Quiet-running hybrid cars would appear to be no more dangerous to pedestrians than their petrol counterparts, according to new research by Queensland insurer RACQ.
The tests were undertaken in response to fears that the powertrains of hybrid vehicles such as the Toyota Prius are sometimes too quiet for unwary pedestrians to hear.
The concerns have prompted companies like Lotus and Nissan (for its Leaf electric vehicle) to develop audio systems that direct sounds ahead of the vehicle to warn pedestrians of its approach.
RACQ’s Steve Spalding said the study tested the ability of pedestrians to detect hybrid and petrol vehicles in real-world conditions, using hearing alone.
“Pedestrians rely heavily on hearing to varying degrees to identify the presence and speed of nearby vehicles,” he said.
“The results showed that while hybrid vehicles could be nearly silent, modern conventional engines are quiet enough that pedestrians have just as much difficulty detecting them in situations where there is traffic noise.
“Had the trial involved actual road crossings, many of the volunteers would have been struck by the cars.”
Carried out at a private course, the study used a series of recordings designed to replicate an urban traffic environment. With both blind and sighted but blind-folded volunteers, tests were conducted at speeds of 10, 20 and 60km/h to capture the hybrid and petrol engines in different stages of operation.
“The research found that 40 percent of volunteers failed to detect vehicles travelling at 60 kilometres per hour in time to avoid a collision," Mr Spalding said.

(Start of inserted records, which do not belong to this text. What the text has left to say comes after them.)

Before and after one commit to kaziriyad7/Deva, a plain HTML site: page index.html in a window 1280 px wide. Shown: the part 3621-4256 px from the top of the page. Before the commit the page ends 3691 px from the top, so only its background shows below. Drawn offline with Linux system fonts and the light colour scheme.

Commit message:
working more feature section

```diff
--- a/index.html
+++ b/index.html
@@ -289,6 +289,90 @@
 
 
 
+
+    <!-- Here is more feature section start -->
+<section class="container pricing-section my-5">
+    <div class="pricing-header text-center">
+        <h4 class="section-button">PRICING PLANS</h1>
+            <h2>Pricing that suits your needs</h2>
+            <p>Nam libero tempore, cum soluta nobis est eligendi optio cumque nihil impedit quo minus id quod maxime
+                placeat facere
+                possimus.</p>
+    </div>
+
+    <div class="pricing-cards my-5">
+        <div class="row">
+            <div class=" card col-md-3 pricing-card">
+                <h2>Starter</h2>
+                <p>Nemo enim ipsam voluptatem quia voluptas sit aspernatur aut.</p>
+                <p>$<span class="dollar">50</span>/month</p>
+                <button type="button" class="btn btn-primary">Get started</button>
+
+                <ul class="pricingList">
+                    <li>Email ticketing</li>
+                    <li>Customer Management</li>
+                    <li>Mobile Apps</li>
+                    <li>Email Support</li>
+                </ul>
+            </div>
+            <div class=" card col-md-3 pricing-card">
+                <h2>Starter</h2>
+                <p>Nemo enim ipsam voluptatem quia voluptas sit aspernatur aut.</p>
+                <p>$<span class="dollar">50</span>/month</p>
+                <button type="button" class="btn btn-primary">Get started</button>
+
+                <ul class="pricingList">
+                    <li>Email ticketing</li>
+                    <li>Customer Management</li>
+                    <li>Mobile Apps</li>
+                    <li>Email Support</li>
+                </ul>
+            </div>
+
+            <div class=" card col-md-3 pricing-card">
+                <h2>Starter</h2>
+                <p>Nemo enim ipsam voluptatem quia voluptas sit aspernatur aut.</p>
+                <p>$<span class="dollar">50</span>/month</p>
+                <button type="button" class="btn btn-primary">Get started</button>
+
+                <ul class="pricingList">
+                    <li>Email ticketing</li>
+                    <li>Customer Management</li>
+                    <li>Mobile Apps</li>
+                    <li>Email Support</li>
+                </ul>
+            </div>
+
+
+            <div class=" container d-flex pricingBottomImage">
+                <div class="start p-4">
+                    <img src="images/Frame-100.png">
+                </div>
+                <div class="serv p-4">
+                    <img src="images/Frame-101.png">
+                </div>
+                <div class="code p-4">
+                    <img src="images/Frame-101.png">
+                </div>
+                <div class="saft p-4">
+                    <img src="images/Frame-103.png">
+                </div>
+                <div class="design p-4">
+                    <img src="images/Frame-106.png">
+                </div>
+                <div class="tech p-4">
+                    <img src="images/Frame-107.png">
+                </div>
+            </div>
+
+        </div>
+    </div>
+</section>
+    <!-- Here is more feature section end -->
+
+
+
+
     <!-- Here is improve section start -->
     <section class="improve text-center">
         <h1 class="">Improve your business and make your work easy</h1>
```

RACQ has not specified which hybrid- and conventionally-powered vehicles were used in the tests.